How does bicycle touring work?
Bicycle touring is hands-down the best way to immerse yourself in the climate, culture, geography, rhythm, topography, scent and flavor of any region. The chance to enjoy such a rich experience, however, usually comes with a price: the need for a deliberate approach to planning, preparing for, implementing and maintaining a system with more moving parts than your typical vacation.
To help you in organizing your next adventure, or in case you're just curious about how it all works, I’ve tried to summarize below what I think are the basic elements of a bike tour. The pleasure you get from your ride will depend to some degree on the extent to which you think through and address these considerations.
When evaluating how much time and money you want to dedicate to working through these aspects of touring, remember that entropy affects a bike tour just like other systems or plans.

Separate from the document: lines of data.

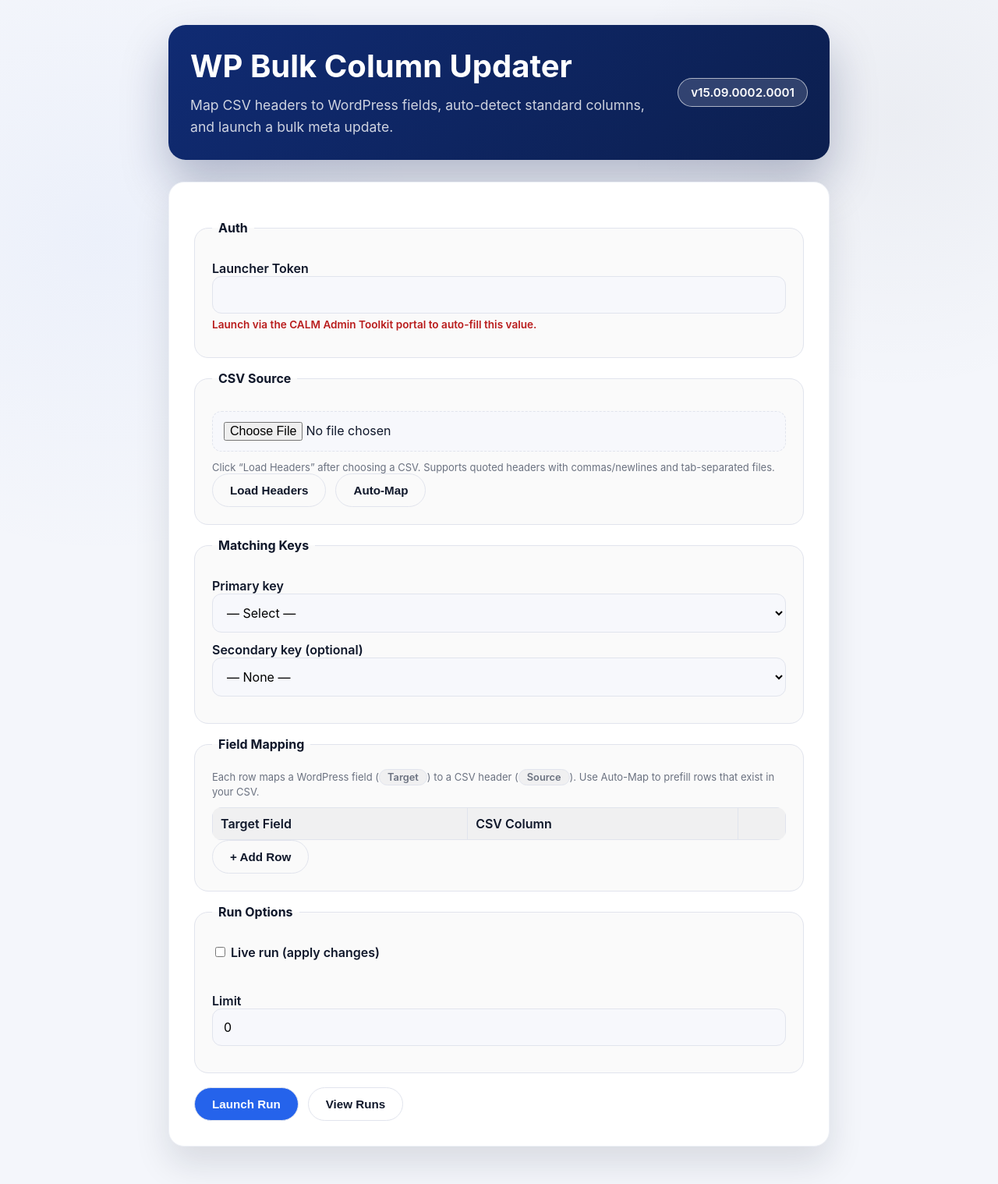
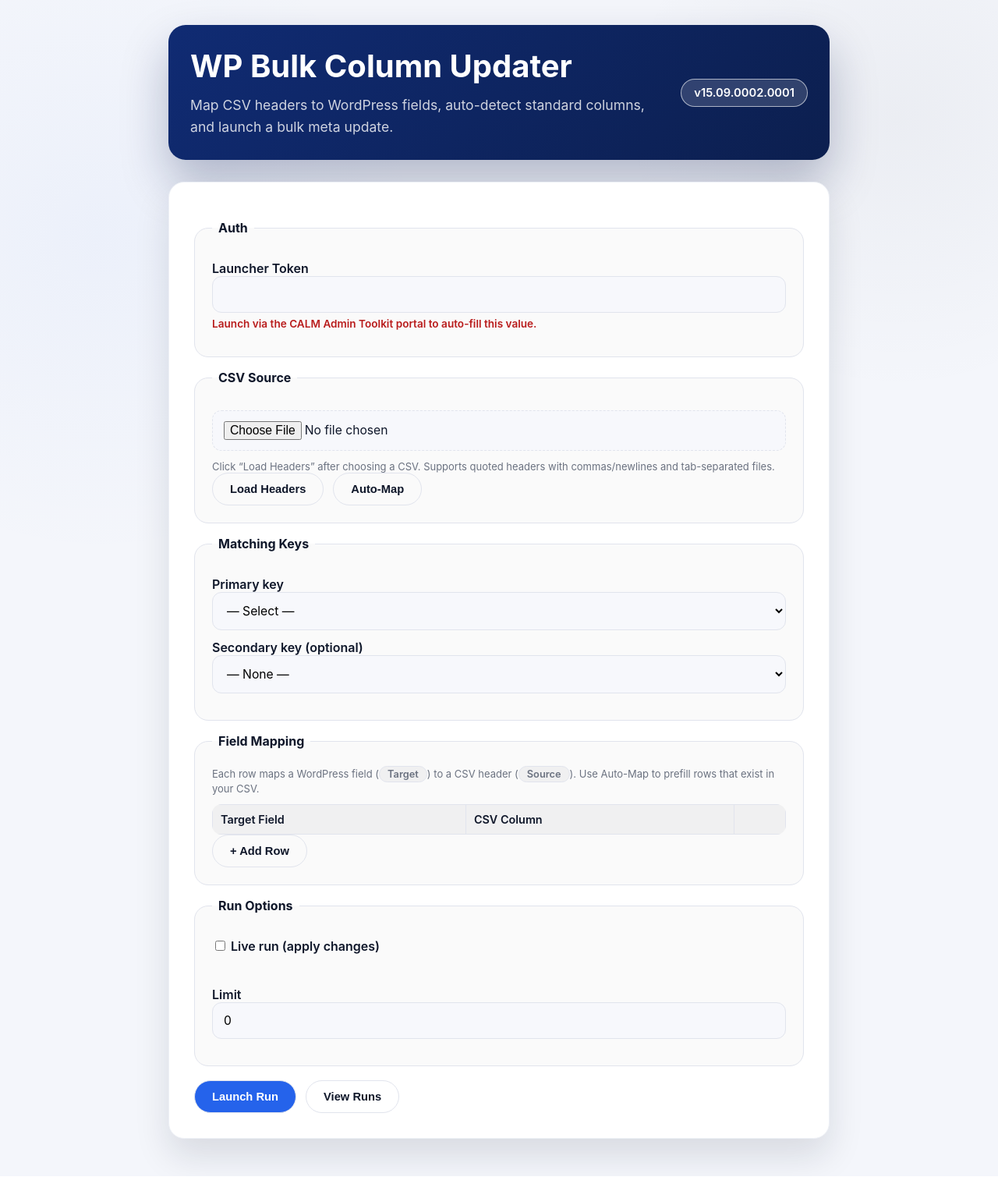
Before and after one commit to aroonaugustine/calm-tools, a PHP site: page /wp-bulk-column-updater/index.php in a window 1280 px wide. Shown: the whole page at 78% size. Run offline with PHP 8.4, Linux system fonts and the light colour scheme; lists and menus that the app fills with data are empty.

Commit message:
Tighten tool typography and table sizing

```diff
--- a/portal-assets/css/tool.css
+++ b/portal-assets/css/tool.css
@@ -57,7 +57,7 @@ main.portal-tool-shell {
   background: rgba(255, 255, 255, 0.15);
   color: white;
   font-weight: 600;
-  font-size: 0.95rem;
+  font-size: 0.92rem;
 }
 
 .tool-card__header {
@@ -74,12 +74,12 @@ main.portal-tool-shell {
 }
 
 .tool-card__version {
-  font-size: 0.95rem;
+  font-size: 0.92rem;
   color: var(--muted);
 }
 
 .tool-card__header span {
-  font-size: 0.95rem;
+  font-size: 0.92rem;
   color: var(--muted);
 }
 
@@ -123,7 +123,7 @@ textarea {
   border-radius: 12px;
   padding: 13px 14px;
   background: #f7f8fc;
-  font-size: 1rem;
+  font-size: 0.98rem;
   font-family: inherit;
 }
 
@@ -140,7 +140,7 @@ button {
   border: 1px solid var(--border);
   padding: 12px 22px;
   font-weight: 600;
-  font-size: 0.95rem;
+  font-size: 0.92rem;
   cursor: pointer;
   transition: background 0.25s ease, color 0.25s ease, border-color 0.25s ease;
   background: var(--accent);
@@ -227,7 +227,7 @@ button.secondary {
   padding: 14px 16px;
   border-radius: 10px;
   margin: 14px 0;
-  font-size: 0.95rem;
+  font-size: 0.92rem;
   color: var(--text);
 }
 
@@ -260,6 +260,7 @@ table {
   border-radius: 12px;
   overflow: hidden;
   margin-top: 12px;
+  font-size: 0.92rem;
 }
 
 th,
@@ -267,6 +268,7 @@ td {
   border: 1px solid var(--border);
   padding: 10px;
   text-align: left;
+  font-size: 0.9rem;
 }
 
 th {
@@ -284,7 +286,7 @@ th {
   input,
   select,
   textarea {
-    font-size: 0.95rem;
+    font-size: 0.92rem;
   }
 }
 .stack {
@@ -298,7 +300,7 @@ th {
   display: inline-flex;
   align-items: center;
   gap: 6px;
-  font-size: 0.75rem;
+  font-size: 0.73rem;
   padding: 3px 8px;
   border-radius: 999px;
   background: rgba(59, 130, 246, 0.15);
```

The likelihood of overall system breakdown (your tour coming to an early end or feeling more like work than fun) increases in proportion with its complexity (a longer/more independent vs. a shorter/supported tour) because the difficulty in properly planning, implementing and maintaining a system also increases along with its complexity…a way of saying that the longer the ride, the more you should put into preparation and maintenance. For example: you can have a very nice 100-mile weekend overnighter with very little planning and maybe even no dedicated training at all. Similarly, you can also have a fantastic time on a touring-company supported ride of a week or more without much advance preparation, because professionals plan, execute and maintain most of the system. A long-distance self-supported tour, however, requires a thoughtful and disciplined approach if you want to feel basically as enthusiastic, healthy and happy at mile 700 as you did at mile 70.
I don’t want to give the wrong impression— your preparation does not have to be perfect (mine never is) but the quality of your tour can only benefit from the time and thought you invest before setting out. Plus, time spent planning is sort of like daydreaming about your upcoming tour!
*Update: After thinking through this growing list of elements, I realized I could fill a couple of pages droning on about each one of them. But the corpus of human knowledge is already at your fingertips, and so I won't duplicate information that you can easily find elsewhere on the web. Consider this more of an outline of the things I recommend you think about, along with some tips based on what I've learned (often the hard way). Also, the point-of-view here comes from my touring as part of the CWU project, which entails long-distance solo touring through the United States with a concrete set of goals: cover 50-60 miles per day for at least 5 weeks at the stretch while having at least one in-depth and documented conversation with a local every day of the ride. As such, my fairly rigid approach might seem like overkill to many. You will want to consider each of the factors below in light of the circumstances and probably more flexible structure you envision for your own tour.
Photo Credit: www.aceworkgear.com